◆ **Supplied records**:

--------

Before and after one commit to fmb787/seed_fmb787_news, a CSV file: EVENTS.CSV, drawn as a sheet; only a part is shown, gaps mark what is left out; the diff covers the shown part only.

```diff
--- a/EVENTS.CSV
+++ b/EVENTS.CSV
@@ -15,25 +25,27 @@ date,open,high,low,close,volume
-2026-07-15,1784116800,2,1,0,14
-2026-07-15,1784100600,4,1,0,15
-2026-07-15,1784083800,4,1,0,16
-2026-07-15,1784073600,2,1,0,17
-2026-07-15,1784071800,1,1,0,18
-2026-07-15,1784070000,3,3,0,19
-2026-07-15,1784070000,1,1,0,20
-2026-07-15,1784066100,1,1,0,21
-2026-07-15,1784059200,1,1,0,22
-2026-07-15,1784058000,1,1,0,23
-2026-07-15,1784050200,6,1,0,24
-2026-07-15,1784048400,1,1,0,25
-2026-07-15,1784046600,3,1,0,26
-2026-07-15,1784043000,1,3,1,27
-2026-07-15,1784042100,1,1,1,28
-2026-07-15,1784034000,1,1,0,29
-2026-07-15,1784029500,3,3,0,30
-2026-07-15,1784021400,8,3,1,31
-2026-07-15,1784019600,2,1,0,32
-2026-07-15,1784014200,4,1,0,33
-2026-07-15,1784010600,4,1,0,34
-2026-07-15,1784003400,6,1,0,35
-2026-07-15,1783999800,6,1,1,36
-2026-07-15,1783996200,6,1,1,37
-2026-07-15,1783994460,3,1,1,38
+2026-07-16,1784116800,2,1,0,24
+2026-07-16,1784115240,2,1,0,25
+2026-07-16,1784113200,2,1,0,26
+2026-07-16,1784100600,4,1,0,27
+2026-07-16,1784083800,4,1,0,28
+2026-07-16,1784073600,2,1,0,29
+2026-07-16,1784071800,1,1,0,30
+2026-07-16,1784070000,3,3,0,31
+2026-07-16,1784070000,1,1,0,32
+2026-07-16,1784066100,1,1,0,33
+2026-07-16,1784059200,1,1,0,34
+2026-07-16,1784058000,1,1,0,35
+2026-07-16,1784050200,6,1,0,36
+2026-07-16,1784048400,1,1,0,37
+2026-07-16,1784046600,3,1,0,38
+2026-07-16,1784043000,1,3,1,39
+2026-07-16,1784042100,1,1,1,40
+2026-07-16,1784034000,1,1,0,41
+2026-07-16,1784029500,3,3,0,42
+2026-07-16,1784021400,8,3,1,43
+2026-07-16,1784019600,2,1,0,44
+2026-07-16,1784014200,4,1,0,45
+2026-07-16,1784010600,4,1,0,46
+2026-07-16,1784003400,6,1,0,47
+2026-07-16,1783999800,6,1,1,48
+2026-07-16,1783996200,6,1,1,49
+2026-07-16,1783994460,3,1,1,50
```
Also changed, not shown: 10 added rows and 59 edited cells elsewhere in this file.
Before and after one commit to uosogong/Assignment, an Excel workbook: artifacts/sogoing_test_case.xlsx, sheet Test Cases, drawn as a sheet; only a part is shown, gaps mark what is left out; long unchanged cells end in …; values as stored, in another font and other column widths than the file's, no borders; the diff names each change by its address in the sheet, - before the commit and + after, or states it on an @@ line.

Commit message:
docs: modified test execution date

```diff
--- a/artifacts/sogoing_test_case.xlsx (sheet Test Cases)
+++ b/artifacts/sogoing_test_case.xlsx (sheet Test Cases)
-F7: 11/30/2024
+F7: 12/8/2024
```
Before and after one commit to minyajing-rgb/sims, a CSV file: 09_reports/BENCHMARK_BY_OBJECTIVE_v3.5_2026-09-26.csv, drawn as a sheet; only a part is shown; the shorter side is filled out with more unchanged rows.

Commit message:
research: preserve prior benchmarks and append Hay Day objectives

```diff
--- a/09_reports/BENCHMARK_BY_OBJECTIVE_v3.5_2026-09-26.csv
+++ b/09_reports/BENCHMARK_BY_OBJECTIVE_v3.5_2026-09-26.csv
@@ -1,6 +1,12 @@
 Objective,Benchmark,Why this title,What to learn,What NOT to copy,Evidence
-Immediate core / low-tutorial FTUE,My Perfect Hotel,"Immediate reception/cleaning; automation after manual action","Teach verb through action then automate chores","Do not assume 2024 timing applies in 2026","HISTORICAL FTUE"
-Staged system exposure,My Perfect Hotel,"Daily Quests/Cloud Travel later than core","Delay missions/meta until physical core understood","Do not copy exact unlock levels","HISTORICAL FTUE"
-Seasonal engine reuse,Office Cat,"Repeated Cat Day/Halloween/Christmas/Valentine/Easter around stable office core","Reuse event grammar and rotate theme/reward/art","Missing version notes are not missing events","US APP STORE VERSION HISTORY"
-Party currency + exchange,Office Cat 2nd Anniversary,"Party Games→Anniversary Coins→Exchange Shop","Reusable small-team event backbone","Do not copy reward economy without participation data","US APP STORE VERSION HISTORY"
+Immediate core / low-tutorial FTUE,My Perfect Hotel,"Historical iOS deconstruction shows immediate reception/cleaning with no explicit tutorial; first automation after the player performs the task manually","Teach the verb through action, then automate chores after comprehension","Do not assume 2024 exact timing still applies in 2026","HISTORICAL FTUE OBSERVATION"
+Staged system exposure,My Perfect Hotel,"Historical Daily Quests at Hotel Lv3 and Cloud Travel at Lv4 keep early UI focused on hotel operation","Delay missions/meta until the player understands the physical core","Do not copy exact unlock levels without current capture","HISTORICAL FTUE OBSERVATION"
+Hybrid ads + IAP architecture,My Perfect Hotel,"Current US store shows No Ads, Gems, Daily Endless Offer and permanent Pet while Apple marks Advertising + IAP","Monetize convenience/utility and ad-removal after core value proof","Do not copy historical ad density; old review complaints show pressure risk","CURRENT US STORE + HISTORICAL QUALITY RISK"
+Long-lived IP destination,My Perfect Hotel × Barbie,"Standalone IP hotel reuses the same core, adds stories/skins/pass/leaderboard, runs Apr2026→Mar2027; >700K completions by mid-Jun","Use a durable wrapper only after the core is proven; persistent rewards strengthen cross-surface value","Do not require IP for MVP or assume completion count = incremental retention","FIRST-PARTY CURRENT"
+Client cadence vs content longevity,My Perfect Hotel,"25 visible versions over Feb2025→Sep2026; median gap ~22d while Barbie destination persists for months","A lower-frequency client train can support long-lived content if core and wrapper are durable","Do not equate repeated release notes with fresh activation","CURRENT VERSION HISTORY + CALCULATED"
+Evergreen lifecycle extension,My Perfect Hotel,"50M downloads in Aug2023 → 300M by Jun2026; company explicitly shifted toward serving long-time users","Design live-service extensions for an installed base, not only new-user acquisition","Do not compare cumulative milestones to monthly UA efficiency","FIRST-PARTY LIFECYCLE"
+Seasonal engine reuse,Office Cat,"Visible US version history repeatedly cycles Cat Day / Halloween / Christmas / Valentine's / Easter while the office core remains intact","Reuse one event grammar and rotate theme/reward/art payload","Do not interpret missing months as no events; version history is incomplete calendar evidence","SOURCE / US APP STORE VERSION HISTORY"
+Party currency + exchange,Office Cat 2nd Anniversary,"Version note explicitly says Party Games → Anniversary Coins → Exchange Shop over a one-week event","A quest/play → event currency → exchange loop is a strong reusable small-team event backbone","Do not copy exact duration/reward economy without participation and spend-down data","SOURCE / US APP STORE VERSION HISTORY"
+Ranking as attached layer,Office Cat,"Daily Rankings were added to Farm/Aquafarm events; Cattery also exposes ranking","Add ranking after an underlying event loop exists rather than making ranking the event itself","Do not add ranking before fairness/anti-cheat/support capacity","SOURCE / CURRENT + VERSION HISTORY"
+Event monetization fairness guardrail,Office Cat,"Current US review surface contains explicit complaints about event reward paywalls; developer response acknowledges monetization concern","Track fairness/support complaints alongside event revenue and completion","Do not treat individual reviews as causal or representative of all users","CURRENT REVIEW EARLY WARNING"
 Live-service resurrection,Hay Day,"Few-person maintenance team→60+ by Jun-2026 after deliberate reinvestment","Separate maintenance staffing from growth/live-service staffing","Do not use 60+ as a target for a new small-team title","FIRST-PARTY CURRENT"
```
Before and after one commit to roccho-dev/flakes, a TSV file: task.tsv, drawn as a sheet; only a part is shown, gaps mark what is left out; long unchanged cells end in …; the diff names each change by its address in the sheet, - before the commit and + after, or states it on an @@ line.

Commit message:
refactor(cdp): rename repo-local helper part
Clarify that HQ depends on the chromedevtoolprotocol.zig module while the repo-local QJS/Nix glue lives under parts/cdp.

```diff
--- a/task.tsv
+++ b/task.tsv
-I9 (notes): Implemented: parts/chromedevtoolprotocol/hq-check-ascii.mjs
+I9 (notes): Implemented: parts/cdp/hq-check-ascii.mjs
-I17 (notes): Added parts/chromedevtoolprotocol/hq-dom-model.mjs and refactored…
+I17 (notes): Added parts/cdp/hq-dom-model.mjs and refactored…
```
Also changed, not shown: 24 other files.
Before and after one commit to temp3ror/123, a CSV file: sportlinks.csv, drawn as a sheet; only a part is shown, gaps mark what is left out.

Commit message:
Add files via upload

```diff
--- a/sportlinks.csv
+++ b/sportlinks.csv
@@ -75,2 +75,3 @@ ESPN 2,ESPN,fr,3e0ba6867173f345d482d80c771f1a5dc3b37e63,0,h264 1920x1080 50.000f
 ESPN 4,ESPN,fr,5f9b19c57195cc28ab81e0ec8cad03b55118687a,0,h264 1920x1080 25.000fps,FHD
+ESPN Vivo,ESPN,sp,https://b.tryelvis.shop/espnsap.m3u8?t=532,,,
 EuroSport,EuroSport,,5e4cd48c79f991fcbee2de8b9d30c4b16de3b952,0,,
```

--------

◆ **The task**:
Your reply is to repeat, unchanged, the lines above running from the one with "refactor(cdp): rename repo-local helper part" up to and including the one with "Also changed, not shown: 24 other files.".

◆ **Output of the task**:
refactor(cdp): rename repo-local helper part
Clarify that HQ depends on the chromedevtoolprotocol.zig module while the repo-local QJS/Nix glue lives under parts/cdp.

```diff
--- a/task.tsv
+++ b/task.tsv
-I9 (notes): Implemented: parts/chromedevtoolprotocol/hq-check-ascii.mjs
+I9 (notes): Implemented: parts/cdp/hq-check-ascii.mjs
-I17 (notes): Added parts/chromedevtoolprotocol/hq-dom-model.mjs and refactored…
+I17 (notes): Added parts/cdp/hq-dom-model.mjs and refactored…
```
Also changed, not shown: 24 other files.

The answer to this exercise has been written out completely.